One of the presenters, Tom Igoe, a New York-based artist and associate professor at New York University's Interactive Telecommunications Program, explores ways to allow digital technologies to sense and respond to a wider range of human physical expressions. Igoe co-founded a revolutionary programming tool to simplify the use of microprocessors like Arduino. It is intended for artists, designers, and hobbyists interested in creating interactive objects.
With the cherry-red TEDx letters illuminated on the stage behind him, Igoe stressed the importance of making objects, but more importantly, how we use them and interact once they are created.
“What our devices do is less important than how they change our relationships to each other,” Igoe told the audience.
“Sometimes you find disruption, and sometimes it finds you,” said Chris Downey, another speaker and San Francisco based architect who lost his sight four years ago. “There is a disruptive idea for you.”
How does one work in a visual field when they are unable to see?
In January 2009, 10 months after going blind, Downey had the opportunity to join the team building the Polytrauma-Blind Rehabilitation Center, an addition to the VA Medical Center in Palo Atlo, Calif.
“For the first time, I saw how blindness brought value to the team, project, and client,” Downey said, “It went from being a disability to a real strength.”
Delight is often defined in visual terms, but Downey is focusing on the non-visual aspects of architecture, like acoustics, touch, and smell, that can be just as pleasurable. Next on the horizon? Reinvent the art museum by creating a multisensory experience.
“The blind are excluded either overtly or passively from art museums,” he said, “How much richer would it be to have that connection?”
Another distinguished speaker included Vijay Govindarajan, known for espousing reverse innovation.
“It is not optional, it is oxygen,” he said while explaining how this is a significant growth opportunity for American corporations going forward.
It is logical to see why a poor man would want a rich man's product, but what about the other way around? Govindarajan says we must create goods like $2,000 cars so the 4 billion people who are considered poor, are brought into the consuming business and not priced out of the market.
"The innovations for the poor will come to transform the lives of the people in the rich countries," he explained.
Govindarajan, the Earl C. Daum 1924 Professor of International Business at the Tuck School of Business at Dartmouth College, believes housing is a human right and he is developing the world’s first $300 houses for developing nations.

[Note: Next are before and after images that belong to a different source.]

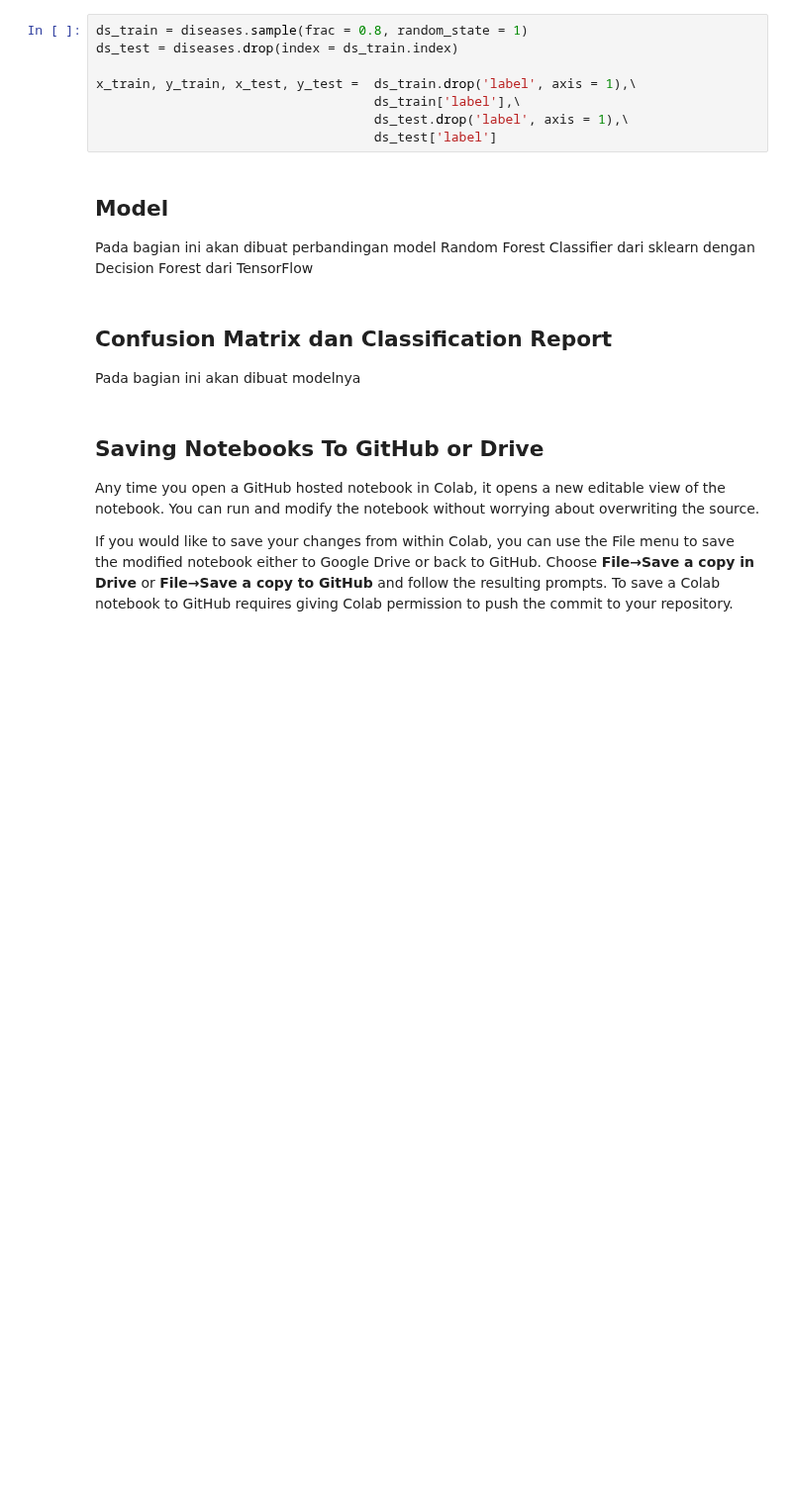
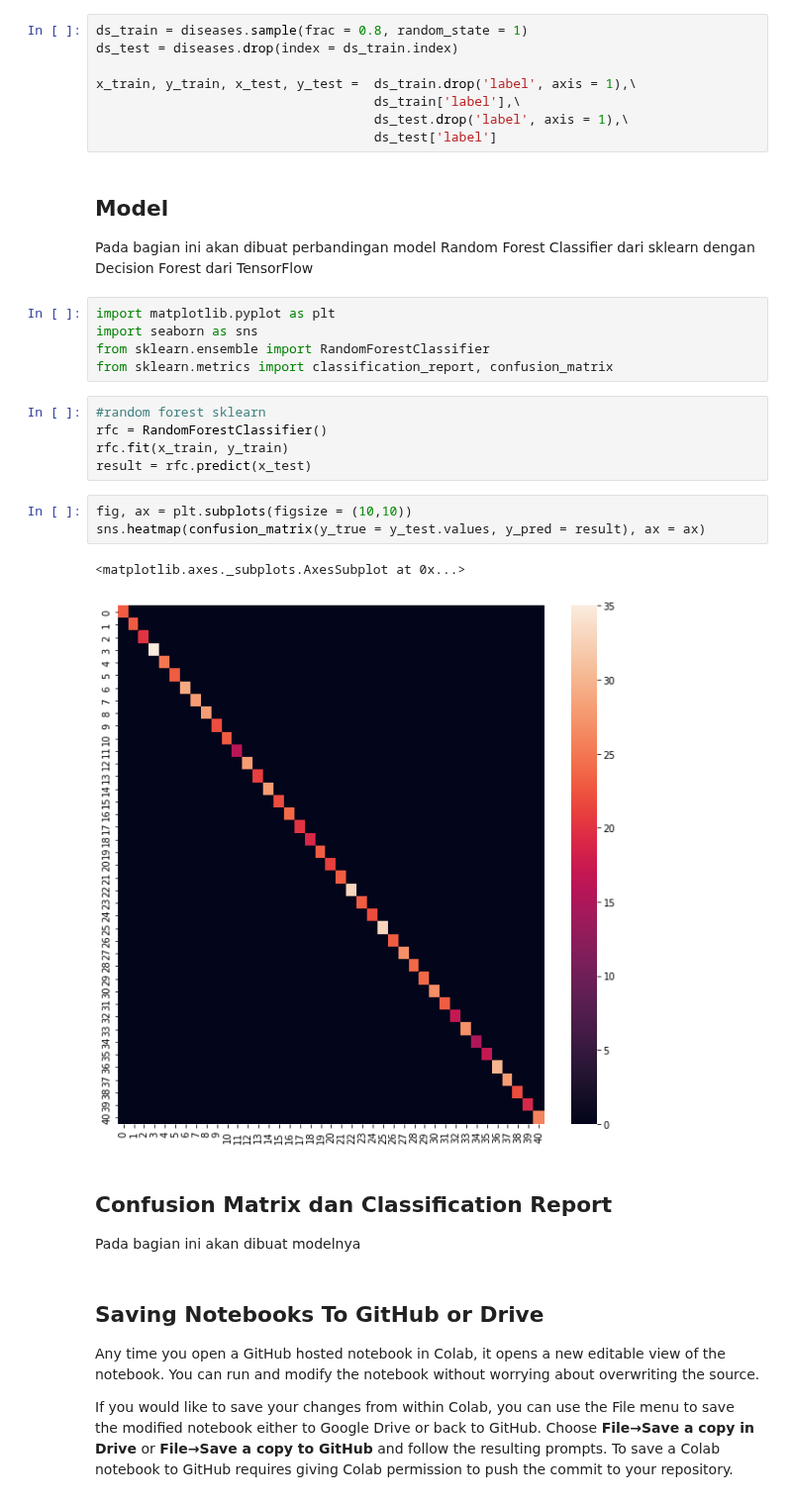
Before and after one commit to meidianarahmawati/mlt2hc7, a Jupyter notebook: Final Project.ipynb, the cells around one changed output. Shown at 99% size. Saved outputs shown, nothing was run; the diff lists cells and outputs as text; blank space fills up the shorter version.

```diff
--- a/Final Project.ipynb
+++ b/Final Project.ipynb
@@ -94,6 +94,22 @@ x_train, y_train, x_test, y_test =  ds_train.drop('label', axis = 1),\
 ## Model
 
 Pada bagian ini akan dibuat perbandingan model Random Forest Classifier dari sklearn dengan Decision Forest dari TensorFlow
+# %%
+import matplotlib.pyplot as plt
+import seaborn as sns
+from sklearn.ensemble import RandomForestClassifier
+from sklearn.metrics import classification_report, confusion_matrix
+# %%
+#random forest sklearn
+rfc = RandomForestClassifier()
+rfc.fit(x_train, y_train)
+result = rfc.predict(x_test)
+# %%
+fig, ax = plt.subplots(figsize = (10,10))
+sns.heatmap(confusion_matrix(y_true = y_test.values, y_pred = result), ax = ax)
+# %% [output]
+<matplotlib.axes._subplots.AxesSubplot at 0x...>
+[figure, added]
 # %% [markdown]
 ## Confusion Matrix dan Classification Report
 
```
Also changed, not shown: parts of 2 cells of this notebook.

Nils Gums is co-founder of The Complex Group, an artist management company that engineers viral videos for musicians like Karmin. Using an outside the box approach, Gums successfully took Karmin, a Boston-based pop duo, from YouTube to Madison Square Garden and Saturday Night Live in about six months.
"A purple cow is you finding something unique in yourself, in your artist, or in your brand or company and being able to visually showcase that," said Gums as he spoke about his model for viral success.

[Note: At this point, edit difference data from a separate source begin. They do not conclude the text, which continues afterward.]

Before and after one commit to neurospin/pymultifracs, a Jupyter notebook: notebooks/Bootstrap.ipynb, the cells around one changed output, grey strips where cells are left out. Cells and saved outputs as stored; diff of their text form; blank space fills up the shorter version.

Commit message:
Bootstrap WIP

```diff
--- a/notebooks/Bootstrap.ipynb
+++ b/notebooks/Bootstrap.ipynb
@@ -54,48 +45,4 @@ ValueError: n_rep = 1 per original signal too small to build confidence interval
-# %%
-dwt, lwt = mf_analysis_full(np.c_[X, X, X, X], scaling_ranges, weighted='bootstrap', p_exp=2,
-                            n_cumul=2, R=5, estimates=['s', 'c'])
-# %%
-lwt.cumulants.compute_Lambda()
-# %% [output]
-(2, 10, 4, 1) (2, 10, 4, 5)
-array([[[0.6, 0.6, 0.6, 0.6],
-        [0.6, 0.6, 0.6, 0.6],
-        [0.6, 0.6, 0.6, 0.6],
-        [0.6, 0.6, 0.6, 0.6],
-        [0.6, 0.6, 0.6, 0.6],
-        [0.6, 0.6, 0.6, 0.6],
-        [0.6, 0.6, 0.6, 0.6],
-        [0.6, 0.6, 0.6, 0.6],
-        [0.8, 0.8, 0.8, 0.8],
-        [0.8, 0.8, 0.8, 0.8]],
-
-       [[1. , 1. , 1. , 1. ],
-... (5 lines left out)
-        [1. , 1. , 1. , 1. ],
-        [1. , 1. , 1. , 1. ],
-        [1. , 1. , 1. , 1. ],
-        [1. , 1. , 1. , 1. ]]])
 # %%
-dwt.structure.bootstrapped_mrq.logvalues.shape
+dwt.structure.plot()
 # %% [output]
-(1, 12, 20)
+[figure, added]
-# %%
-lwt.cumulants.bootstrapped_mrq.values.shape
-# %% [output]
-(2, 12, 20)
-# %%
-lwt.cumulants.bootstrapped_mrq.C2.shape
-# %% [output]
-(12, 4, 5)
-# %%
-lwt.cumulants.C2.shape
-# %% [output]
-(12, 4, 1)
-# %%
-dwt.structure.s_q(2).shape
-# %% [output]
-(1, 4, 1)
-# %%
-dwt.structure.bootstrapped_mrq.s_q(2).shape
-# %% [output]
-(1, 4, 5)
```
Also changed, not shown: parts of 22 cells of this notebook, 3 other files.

Karmin takes chart-topping songs and gives them an entertaining twist. Amy Heidemann, the speed-rapping Katy Perry look-alike's rendition of Chris Brown's, "Look at Me Now," has logged more than 57 million views. Gums combined the video with an accompanying audio asset and merchandise for an instant point of sale. The Berklee College of Music graduate is monetizing talent by redefining artist development in the new media landscape.

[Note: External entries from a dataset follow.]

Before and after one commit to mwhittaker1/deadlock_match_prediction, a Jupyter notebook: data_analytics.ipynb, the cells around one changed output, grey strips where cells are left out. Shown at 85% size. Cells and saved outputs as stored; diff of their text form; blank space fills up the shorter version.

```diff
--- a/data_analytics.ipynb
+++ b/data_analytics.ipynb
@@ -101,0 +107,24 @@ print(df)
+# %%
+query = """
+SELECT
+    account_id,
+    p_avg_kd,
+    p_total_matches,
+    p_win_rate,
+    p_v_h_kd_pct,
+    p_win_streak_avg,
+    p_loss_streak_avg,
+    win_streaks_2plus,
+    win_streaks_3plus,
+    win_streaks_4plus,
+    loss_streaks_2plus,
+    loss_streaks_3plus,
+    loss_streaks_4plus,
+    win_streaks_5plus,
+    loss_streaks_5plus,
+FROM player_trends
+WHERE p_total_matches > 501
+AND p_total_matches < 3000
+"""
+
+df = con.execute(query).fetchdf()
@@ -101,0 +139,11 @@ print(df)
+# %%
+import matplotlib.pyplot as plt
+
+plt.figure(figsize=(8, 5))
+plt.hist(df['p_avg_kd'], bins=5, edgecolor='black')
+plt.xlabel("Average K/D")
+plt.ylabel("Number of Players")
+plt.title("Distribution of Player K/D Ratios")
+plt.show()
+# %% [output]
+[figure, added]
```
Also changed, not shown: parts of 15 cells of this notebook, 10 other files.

Joining Gums was Kavita Parmar, a maverick fashion designer who is shaking up the supply-side prosperity chain. Parmar founded the IOU project to give a face and name to the artisans who weave the fabric of our clothes. In addition to the live speakers, TEDxBigApple ran three TEDTalks videos including John Hunter, Tony Porter, and Clay Shirky.
Each speaker has their own ideas about innovation. For now, revel in the disruption.
“We want you to be participants, not just passive listeners,” said event organizer and acoustic consultant at Arup, Dave Rife.